Exercise => For the word "ipynb", tally the lines of the data that contain it and give the tally alone.

---------- Available records ----------

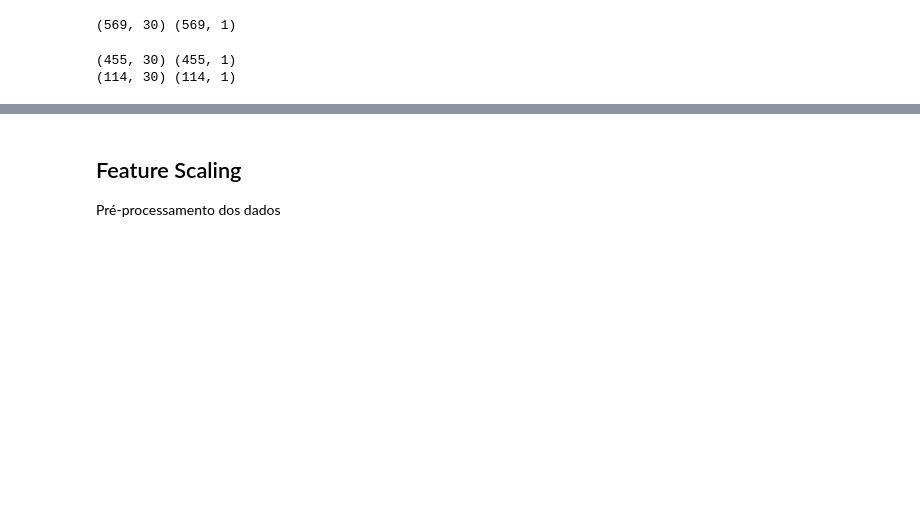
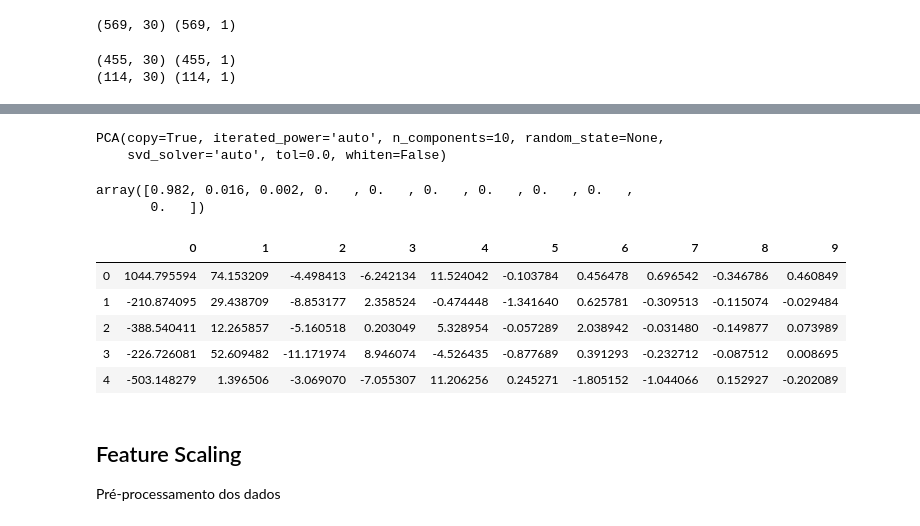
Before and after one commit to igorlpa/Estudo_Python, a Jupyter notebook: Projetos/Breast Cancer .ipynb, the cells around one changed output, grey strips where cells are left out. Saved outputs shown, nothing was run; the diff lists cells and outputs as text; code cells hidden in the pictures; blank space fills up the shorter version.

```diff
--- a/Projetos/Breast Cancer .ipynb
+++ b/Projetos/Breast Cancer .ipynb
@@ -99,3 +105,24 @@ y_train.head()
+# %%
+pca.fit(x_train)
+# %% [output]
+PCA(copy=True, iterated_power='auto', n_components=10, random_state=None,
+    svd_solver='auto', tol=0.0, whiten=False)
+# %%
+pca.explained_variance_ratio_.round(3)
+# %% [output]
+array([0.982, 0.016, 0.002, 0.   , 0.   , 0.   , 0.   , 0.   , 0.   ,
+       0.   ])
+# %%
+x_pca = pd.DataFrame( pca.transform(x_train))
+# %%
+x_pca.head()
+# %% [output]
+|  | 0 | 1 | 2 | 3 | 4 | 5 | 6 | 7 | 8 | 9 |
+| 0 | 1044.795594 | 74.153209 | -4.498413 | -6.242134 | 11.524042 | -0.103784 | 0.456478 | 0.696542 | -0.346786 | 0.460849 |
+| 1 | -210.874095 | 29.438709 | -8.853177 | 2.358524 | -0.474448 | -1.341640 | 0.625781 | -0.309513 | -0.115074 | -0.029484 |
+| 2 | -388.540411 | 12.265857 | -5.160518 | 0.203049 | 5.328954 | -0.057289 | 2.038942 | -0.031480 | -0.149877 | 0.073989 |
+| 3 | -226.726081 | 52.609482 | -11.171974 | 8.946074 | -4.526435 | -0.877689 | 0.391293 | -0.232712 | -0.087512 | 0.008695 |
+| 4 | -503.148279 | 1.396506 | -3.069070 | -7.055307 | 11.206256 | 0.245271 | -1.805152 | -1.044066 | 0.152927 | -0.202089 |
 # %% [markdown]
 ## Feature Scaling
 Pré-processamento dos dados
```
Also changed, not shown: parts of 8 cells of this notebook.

----------

Response below => 3